“Everyone seems to forget that – they only think of where they were four months ago,” she says.

Ella Zetser, founder of The Last Detail home staging, has seen a dramatic change from the insanely hectic days of early 2022 to the stillness of recent months. She says December is typically quiet in her business but this year is especially slow.

In many years, sellers will begin calling her in late December in order to prepare their homes or condos for listing in late January or early February.

Sellers and agents are continuing to stage properties with furniture and decor in order to help them appear at their best, she says, but she has noticed a dip in demand in the condo segment as some sellers opt not to pay for additional prepping.

Ms. Zetser says homeowners often pay the cost of staging, but these days many agents are picking up the tab because some sellers don’t have the budget.

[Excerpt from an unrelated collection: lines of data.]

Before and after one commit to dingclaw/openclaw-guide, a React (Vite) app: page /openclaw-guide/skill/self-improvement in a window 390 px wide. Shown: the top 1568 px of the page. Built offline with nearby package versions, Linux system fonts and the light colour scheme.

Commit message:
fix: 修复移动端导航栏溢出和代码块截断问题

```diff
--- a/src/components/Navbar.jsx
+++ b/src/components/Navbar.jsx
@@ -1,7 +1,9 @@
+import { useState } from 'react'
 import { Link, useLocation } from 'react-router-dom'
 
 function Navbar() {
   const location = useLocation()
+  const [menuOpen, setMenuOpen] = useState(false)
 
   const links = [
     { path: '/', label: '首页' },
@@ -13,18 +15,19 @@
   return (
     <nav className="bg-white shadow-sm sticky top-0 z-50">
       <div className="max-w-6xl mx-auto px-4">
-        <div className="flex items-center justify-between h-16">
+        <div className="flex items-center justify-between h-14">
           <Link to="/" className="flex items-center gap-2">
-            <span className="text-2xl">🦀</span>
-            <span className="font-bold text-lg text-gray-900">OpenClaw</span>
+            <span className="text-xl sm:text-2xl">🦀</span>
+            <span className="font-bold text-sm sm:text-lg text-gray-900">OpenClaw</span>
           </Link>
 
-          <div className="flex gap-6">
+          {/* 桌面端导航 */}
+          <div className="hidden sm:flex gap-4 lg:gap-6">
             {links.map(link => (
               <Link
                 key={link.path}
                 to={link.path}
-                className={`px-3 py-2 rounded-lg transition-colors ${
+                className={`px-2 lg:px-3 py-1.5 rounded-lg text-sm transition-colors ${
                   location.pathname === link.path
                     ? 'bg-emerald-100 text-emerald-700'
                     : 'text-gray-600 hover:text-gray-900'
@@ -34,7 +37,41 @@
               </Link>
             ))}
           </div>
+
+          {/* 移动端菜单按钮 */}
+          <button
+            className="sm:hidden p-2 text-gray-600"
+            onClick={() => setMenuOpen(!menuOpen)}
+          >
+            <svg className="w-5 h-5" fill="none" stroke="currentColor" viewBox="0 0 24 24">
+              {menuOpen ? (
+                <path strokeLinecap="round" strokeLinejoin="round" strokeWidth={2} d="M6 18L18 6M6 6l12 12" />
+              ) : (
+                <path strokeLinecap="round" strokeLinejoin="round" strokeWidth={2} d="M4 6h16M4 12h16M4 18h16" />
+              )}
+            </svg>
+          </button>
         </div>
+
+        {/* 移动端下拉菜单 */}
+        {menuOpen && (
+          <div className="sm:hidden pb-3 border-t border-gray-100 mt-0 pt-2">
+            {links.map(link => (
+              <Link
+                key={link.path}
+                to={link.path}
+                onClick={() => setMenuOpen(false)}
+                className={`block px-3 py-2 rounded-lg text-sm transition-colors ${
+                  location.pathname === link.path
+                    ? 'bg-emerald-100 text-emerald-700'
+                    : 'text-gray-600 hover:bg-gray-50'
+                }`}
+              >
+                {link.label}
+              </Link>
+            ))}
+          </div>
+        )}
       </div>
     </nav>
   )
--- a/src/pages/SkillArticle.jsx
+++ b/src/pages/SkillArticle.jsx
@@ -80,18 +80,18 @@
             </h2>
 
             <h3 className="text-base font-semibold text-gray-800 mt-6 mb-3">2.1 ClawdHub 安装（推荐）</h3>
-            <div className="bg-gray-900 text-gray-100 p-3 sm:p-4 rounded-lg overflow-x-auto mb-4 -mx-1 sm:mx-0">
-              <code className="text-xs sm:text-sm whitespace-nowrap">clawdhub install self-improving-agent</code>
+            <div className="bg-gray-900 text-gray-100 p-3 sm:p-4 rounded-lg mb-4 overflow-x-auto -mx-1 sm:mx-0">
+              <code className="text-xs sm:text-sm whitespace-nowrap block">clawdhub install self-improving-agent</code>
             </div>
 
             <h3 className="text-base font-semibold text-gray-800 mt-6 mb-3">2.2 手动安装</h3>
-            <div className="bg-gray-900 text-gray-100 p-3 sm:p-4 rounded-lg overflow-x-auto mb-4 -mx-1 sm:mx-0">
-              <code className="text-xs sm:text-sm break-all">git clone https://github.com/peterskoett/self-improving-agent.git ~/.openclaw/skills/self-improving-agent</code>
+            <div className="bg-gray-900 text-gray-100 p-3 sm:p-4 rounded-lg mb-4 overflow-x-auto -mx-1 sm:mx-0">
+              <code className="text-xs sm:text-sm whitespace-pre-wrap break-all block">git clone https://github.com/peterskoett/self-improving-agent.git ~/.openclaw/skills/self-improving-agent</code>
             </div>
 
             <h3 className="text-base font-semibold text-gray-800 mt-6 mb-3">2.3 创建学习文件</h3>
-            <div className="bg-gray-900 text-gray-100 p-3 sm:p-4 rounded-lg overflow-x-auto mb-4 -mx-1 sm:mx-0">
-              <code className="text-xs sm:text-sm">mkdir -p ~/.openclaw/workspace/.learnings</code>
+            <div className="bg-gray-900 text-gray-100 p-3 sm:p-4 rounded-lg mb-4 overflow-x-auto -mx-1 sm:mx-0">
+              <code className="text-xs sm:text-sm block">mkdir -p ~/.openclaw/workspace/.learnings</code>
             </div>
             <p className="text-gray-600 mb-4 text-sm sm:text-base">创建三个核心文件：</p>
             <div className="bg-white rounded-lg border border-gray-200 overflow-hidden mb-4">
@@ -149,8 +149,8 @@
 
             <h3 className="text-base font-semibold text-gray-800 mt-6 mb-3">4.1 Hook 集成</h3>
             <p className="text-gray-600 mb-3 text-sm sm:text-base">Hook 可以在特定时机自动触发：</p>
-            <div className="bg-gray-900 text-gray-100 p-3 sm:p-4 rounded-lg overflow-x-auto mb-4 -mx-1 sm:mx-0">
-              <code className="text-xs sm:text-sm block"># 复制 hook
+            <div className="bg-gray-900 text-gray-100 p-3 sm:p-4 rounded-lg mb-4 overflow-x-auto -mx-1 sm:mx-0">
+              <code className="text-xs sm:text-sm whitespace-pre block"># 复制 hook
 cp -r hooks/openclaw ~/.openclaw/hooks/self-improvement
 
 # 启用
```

Ms. Zetser is flexible in the current market: She is offering two months for the price of one to clients who stage in December, and she will adjust the amount of work she does for sellers who are trying to keep a lid on costs by staging fewer rooms, for example.

Ms. Zetser has a 25,000-square-foot warehouse for the furniture and accessories she and her 11 employees use in their designs. She will retain all of her staff even in a slower market because she has invested in training, she adds.

Jeff Clarke of Baker Street Home Inspections says his business has shifted markedly since June, when rate hikes began to have a noticeable impact.

The spring market kept Mr. Clarke busy through May as sellers hired him to provide a report on a home’s condition before it hit the market.

For the past 10 years or so, he says, 80 per cent of his business involved providing such reports to sellers so that they could head off buyers who might make an offer conditional on inspection.

In recent months, the slower market has allowed buyers to take their time and add conditions such as a home inspection to the offer.

“Right now there’s no movement,” he says, as the market grinds nearly to a halt.

Mr. Clarke, who has been in the home inspection business for 38 years, says the frozen state of the market reminds him of early 1990.

In that year, sales were extremely slow and many of the inspections he conducted were for properties being sold under power of sale.

By 1991, prices had declined and buyers began to believe the market was affordable again, he says. At that time, his phone started ringing.

During the financial crisis of 2008, Mr. Clarke had four inspectors on staff.

“We’ve had a good run but this is very profound,” he told them after Lehman Brothers collapsed.

Mr. Clarke advised his employees to take on some part-time renovation work if they needed to, but the market soon bounced back in 2009.

This year, Mr. Clarke has three full-time inspectors and one part-time. He has not laid anyone off, but the team has gone from being run off their feet to under-employed, he says.

For his part, Mr. Clarke also serves as an expert witness in legal cases involving construction. Another business he owns, RenoLogic, provides advice to homeowners taking on a renovation.

His consultants can provide a second opinion on whether work is really necessary or the best way to do it, he explains.

“I learned in 1990, you’re crazy as a home inspector if you rely on real estate. You have to diversify.”

Mr. Clarke expects the Toronto market will recover, as it has after previous downturns.

“Since 1985, there has always been a spring market in Toronto. It never fails.”